Note: Do not add the pistou until just before serving.

BROILED FLANK STEAK (8 servings) 2 1-1/4-pound flank steaks 3 cloves garlic, crushed 1/4 cup soy sauce 2 tablespoons tomato paste 2 tablespoons peanut oil 1 teaspoon cracked black pepper 1 teaspoon oregano

Trim the flank steaks of any fat and score them on both sides in diamond shapes. Mix the remaining ingredients and rub them into the steaks. This can be done a day in advance and the steaks refrigerated or just before broiling. Preheat the broiler until it is very hot. Do not scrape off the marinade. Broil the steaks as close to the flame as possible for 4 minutes on each side. Carve in very thin slices, against the grain and on the diagonal. Serve hot or cold.

ROASTED RED PEPPER AND WATERCRESS SALAD (8 servings) 4 large red bell peppers 6 tablespoons olive oil 1 1/2 tablespoons lemon juice 1 tablespoon minced shallot Salt and pepper to taste 1 bunch watercress, washed and dried

Broil the peppers until the skins are blackened and blistered. Place them in a plastic bag and let them sit for about 10 minutes, or until they are cool enough to handle. Rub off the skins, seed the peppers and cut into strips. Mix the oil and lemon juice and add to the peppers. Add the minced shallot and salt and pepper. Set aside. Just before serving, place the watercress in a bowl, add the peppers with the dressing and toss.

FRESH FRUIT COMPOTE (8 servings) 2 1/2 cups water 1 cup sugar 1 vanilla bean, split 2 medium or 3 large red apples, such as macintosh, jonathan or baldwin 1 lemon 2 large or 3 medium pears, ripe but firm 2 large or 3 medium green apples, such as rambo or granny smith 4 ripe peaches 8 Italian prune plums 32 black grapes

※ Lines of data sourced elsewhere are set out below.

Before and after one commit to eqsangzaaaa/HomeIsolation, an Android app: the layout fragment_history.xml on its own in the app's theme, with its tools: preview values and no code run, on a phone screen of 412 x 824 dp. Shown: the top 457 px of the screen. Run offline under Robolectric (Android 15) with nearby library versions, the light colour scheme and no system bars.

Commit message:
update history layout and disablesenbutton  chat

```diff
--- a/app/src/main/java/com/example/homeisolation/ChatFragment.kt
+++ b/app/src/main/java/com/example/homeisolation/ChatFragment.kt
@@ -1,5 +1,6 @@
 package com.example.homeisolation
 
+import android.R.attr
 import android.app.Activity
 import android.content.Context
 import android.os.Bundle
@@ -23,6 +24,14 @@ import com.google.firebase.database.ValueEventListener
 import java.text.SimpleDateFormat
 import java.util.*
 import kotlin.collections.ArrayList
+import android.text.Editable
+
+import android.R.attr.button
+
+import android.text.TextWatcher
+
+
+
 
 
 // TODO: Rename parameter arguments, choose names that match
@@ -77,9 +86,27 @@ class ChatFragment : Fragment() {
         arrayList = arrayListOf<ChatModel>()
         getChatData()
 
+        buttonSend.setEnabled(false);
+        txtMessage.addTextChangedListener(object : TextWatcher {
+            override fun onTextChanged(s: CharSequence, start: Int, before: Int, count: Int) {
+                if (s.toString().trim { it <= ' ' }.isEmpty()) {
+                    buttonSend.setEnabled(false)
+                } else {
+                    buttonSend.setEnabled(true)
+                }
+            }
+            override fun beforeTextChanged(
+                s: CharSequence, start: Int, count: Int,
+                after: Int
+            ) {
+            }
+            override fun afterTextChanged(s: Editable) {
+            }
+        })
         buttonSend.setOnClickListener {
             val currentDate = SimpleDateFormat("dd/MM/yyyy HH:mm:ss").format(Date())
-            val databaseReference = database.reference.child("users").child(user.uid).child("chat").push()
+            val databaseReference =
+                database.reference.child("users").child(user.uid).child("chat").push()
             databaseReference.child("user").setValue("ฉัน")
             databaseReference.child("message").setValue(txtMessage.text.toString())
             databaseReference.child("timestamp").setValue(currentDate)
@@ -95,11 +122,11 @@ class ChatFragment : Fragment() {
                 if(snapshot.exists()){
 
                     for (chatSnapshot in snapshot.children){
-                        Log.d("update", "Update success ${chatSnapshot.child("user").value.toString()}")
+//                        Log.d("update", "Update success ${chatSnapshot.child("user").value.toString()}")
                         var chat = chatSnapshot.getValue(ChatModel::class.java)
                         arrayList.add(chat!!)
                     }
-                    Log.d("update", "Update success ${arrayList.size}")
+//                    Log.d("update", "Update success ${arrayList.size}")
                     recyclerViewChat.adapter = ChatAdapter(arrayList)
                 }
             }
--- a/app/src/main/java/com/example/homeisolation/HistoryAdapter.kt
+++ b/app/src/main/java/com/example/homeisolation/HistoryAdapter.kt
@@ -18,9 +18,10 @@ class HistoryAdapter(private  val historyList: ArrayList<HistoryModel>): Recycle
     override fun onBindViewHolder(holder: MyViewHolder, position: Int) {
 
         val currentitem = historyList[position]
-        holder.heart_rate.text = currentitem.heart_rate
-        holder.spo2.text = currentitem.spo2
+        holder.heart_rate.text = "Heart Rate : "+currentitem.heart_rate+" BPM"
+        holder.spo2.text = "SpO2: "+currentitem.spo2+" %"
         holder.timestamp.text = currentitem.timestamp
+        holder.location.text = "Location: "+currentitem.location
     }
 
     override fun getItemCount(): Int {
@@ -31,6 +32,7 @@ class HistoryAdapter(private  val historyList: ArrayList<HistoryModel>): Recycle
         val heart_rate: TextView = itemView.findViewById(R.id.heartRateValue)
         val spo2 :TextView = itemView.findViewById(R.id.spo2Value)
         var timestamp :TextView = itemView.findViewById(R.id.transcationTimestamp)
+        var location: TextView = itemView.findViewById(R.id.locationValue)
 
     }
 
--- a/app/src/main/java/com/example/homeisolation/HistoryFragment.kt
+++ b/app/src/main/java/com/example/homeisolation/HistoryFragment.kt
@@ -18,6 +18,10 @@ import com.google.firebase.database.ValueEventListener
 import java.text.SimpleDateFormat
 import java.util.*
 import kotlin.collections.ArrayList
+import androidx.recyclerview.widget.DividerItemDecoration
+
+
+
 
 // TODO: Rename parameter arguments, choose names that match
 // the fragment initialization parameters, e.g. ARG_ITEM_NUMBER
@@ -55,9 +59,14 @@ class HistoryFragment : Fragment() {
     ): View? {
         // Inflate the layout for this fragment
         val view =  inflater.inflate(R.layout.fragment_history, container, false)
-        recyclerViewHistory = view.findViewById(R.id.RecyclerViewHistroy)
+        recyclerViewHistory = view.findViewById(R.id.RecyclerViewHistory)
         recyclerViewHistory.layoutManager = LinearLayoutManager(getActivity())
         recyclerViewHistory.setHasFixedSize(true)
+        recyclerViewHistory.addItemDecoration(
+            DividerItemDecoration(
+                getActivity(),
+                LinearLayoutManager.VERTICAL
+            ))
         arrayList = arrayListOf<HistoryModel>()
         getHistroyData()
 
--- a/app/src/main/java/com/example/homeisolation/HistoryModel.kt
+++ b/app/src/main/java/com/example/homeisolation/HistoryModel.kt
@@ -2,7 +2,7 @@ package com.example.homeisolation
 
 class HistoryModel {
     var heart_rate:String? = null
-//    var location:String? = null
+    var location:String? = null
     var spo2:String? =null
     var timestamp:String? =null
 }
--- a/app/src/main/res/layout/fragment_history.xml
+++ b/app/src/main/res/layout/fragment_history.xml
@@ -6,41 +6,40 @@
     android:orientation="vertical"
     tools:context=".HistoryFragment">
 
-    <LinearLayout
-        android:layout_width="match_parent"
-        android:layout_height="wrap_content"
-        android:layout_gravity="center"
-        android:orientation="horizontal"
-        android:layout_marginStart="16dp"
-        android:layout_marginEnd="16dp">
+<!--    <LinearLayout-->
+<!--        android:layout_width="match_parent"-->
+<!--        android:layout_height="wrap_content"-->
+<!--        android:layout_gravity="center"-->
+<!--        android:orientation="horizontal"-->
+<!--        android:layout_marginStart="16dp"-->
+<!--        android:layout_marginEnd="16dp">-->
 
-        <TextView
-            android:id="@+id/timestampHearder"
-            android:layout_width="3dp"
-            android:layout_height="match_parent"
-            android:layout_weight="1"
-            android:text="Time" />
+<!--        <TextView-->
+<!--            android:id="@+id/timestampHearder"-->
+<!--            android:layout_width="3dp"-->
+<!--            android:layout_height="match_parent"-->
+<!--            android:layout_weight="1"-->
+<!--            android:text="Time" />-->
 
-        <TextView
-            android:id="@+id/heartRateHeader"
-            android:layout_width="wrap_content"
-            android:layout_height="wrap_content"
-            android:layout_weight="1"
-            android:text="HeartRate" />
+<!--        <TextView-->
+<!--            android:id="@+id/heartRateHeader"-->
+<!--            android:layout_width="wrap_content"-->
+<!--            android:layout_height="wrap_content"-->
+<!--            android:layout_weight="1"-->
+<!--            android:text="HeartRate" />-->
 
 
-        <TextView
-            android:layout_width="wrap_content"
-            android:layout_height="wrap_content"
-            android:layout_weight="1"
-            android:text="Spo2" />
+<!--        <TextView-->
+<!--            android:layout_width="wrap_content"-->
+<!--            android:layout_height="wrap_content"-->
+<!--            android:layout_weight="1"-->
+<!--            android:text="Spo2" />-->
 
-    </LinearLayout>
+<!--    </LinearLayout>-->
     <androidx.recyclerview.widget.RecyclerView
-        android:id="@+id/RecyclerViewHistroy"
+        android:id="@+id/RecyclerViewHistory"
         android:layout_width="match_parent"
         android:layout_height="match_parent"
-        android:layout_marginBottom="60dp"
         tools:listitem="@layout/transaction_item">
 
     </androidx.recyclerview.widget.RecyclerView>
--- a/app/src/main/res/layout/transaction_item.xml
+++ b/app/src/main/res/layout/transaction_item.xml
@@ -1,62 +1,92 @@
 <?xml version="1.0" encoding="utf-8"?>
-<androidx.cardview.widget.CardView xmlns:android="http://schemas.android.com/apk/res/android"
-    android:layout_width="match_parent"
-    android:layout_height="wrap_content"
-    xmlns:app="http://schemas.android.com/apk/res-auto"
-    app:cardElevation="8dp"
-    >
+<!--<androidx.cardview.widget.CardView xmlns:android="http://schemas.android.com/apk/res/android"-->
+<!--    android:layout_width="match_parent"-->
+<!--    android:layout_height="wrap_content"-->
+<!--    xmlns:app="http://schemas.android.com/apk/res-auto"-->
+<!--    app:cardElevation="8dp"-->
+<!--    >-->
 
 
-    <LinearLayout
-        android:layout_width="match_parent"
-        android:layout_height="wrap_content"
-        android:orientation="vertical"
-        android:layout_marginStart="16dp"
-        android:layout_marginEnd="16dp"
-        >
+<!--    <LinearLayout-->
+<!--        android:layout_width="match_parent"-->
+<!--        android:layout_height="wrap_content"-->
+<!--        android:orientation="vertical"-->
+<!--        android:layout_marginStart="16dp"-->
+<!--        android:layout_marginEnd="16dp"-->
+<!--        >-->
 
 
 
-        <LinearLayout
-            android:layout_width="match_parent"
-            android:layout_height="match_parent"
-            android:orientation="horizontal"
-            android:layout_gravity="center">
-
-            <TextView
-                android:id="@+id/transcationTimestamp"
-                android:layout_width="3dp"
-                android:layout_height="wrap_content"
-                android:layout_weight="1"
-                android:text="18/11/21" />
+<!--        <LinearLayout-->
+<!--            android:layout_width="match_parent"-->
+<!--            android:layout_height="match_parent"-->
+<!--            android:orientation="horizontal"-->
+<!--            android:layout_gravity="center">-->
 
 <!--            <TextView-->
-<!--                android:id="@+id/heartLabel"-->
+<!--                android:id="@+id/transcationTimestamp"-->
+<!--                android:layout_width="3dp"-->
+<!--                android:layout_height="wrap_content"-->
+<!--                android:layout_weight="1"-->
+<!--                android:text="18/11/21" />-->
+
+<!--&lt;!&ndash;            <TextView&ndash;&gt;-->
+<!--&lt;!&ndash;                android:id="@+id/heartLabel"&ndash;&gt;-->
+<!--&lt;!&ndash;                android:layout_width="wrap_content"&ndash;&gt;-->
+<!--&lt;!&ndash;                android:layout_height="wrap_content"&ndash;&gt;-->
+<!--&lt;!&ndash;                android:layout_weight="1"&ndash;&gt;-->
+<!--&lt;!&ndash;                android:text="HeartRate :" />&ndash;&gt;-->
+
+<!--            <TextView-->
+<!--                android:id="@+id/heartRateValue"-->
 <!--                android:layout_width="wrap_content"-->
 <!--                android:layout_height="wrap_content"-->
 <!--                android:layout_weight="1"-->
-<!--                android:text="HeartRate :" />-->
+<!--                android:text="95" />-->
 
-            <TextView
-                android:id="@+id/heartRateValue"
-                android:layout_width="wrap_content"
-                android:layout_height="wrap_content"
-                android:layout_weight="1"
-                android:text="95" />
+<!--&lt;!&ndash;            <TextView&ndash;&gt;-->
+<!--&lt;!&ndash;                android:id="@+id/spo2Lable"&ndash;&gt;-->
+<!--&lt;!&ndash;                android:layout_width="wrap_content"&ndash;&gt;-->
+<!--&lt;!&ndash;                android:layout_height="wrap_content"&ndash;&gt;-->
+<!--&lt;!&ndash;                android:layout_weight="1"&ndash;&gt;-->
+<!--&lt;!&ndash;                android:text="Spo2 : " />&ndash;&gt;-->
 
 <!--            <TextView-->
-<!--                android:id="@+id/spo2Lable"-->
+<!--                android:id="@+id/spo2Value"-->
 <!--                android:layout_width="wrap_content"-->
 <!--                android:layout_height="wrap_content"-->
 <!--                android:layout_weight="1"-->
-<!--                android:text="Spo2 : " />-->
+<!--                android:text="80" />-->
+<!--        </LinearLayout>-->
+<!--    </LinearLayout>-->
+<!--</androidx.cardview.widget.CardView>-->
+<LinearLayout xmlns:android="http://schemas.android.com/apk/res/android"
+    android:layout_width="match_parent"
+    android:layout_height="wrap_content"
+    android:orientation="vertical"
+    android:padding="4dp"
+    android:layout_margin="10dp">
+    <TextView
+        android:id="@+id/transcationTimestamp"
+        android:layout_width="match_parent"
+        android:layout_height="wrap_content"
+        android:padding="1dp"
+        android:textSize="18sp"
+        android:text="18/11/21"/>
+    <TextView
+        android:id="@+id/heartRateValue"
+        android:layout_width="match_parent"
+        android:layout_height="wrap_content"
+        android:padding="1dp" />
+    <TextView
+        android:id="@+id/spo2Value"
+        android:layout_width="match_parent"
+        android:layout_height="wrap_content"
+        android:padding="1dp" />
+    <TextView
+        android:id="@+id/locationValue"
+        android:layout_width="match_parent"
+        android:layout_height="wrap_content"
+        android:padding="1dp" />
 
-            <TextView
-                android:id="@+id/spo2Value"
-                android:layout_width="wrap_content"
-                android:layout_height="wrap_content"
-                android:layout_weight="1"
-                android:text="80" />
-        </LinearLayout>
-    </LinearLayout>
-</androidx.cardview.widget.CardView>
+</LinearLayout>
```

Combine the water, sugar and vanilla bean in a saucepan and bring to a simmer over medium heat. Peel the red apples and add their peel to the syrup. Rub the peeled apples with the lemon and set them aside. Simmer the syrup over low heat for 10 minutes. Peel, quarter and core the pears and poach them in the syrup for about 5 minutes, or until they are just cooked. Remove the pears to a serving bowl, using a slotted spoon.

Peel the green apples and quarter and core them along with the red apples. Simmer these in the syrup until just cooked, about 4 minutes. Transfer them to the bowl. Drop the peaches in boiling water for 10 seconds, remove and slip off the skins. Halve the peaches and discard the pits. Poach the peaches in the syrup for about 6 minutes, or until just cooked. Transfer to the bowl. Wash the prune plums and add them whole to the syrup. Simmer for 8 minutes and transfer to the bowl. Finally, simmer the grapes in the syrup for 8 minutes and transfer to the bowl. Strain the syrup over the fruit and chill.